The Bible – Old Testament
After all this was over, those Israelites who had been present went forth to the cities of Judah and smashed the sacred pillars, cut down the sacred poles, and tore down the high places and altars throughout Judah, Benjamin, Ephraim and Manasseh, until all were destroyed. Then the Israelites returned to their various cities, each to his own possession.
Hezekiah reestablished the classes of the priests and the Levites according to their former classification, assigning to each priest and Levite his proper service, whether in regard to holocausts or peace offerings, thanksgiving or praise, or ministering in the gates of the encampment of the LORD.
From his own wealth the king allotted a portion for holocausts, those of morning and evening and those on sabbaths, new moons and festivals, as prescribed in the law of the LORD.
He also commanded the people living in Jerusalem to provide the support of the priests and Levites, that they might devote themselves entirely to the law of the LORD.
As soon as the order was promulgated, the Israelites brought, in great quantities, the best of their grain, wine, oil and honey, and all the produce of the fields; they gave a generous tithe of everything.
Israelites and Judahites living in other cities of Judah also brought in tithes of oxen, sheep, and things that had been consecrated to the LORD, their God; these they brought in and set out in heaps.
1 It was in the third month that they began to establish these heaps, and they completed them in the seventh month.
When Hezekiah and the princes had come and seen the heaps, they blessed the LORD and his people Israel.
Then Hezekiah questioned the priests and the Levites concerning the heaps,

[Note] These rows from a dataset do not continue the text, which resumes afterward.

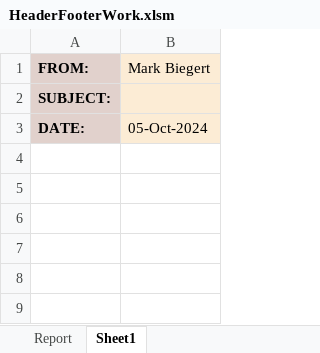
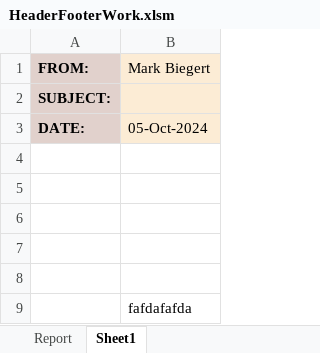
Before and after one commit to ziggle/VBA, an Excel workbook: HeaderFooterWork.xlsm, sheet Sheet1, drawn as a sheet; values as stored, in another font and other column widths than the file's, no borders; the diff names each change by its address in the sheet, - before the commit and + after, or states it on an @@ line.

```diff
--- a/HeaderFooterWork.xlsm (sheet Sheet1)
+++ b/HeaderFooterWork.xlsm (sheet Sheet1)
+row 4: (empty)
+row 5: (empty)
+row 6: (empty)
+row 7: (empty)
+row 8: (empty)
+row 9:  | fafdafafda
```
Also changed, not shown: sheet Report, charts or pictures.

and the priest Azariah, head of the house of Zadoc, answered him, “Since they began to bring the offerings to the house of the LORD, we have eaten to the full and have had much left over, for the LORD has blessed his people. This great supply is what was left over.”
Hezekiah then gave orders that chambers be constructed in the house of the LORD. When this had been done,

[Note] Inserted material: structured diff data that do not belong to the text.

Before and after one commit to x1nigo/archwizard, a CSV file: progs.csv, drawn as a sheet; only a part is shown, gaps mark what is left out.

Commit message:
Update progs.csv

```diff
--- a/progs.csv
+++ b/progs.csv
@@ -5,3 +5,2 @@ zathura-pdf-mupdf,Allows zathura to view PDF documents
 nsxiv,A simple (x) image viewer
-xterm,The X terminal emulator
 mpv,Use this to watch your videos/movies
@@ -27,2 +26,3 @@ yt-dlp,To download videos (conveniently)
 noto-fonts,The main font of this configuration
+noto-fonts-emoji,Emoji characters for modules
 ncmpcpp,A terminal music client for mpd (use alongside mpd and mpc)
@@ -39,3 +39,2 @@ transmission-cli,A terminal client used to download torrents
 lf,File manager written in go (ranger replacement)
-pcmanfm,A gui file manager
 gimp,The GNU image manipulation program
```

the offerings, tithes and consecrated things were deposited there in safekeeping. The overseer of these things was Conaniah the Levite, and his brother Shimei was second in charge.
Jehiel, Azaziah, Nahath, Asahel, Jerimoth, Jozabad, Eliel, Ismachiah, Mahath and Benaiah were supervisors subject to Conaniah and his brother Shimei by appointment of King Hezekiah and of Azariah, the prefect of the house of God.
Kore, the son of Imnah, a Levite and the keeper of the eastern gate, was in charge of the free-will gifts made to God; he distributed the offerings made to the LORD and the most holy of the consecrated things.
Under him in the priestly cities were Eden, Miniamin, Jeshua, Shemaiah, Amariah and Shecaniah, who faithfully made the distribution to their brethren, great and small alike, according to their classes.
There was also a register by ancestral houses of males thirty years of age and over, for all priests who were eligible to enter the house of the LORD according to the daily rule to fulfill their service in the order of their classes.
The priests were inscribed in their family records according to their ancestral houses, and the Levites of twenty years and over according to their various offices and classes.
A distribution was also made to all who were inscribed in the family records, for their little ones, wives, sons and daughters – thus for the entire assembly, since they were to sanctify themselves by sharing faithfully in the consecrated things.
The sons of Aaron, the priests who lived on the lands attached to their cities, had in every city men designated by name to distribute portions to every male among the priests and to every Levite listed in the family records.
This Hezekiah did in all Judah. He did what was good, upright and faithful before the LORD, his God.
Everything that he undertook, for the service of the house of God or for the law and the commandments, was to do the will of his God. He did this wholeheartedly, and he prospered.
1  Third month . . . seventh month: between the feast of Pentecost and that of Booths, an interval without rain in Palestine, at the end of which the problem of storage (⇒ 2 Chron 31:11) would become more urgent.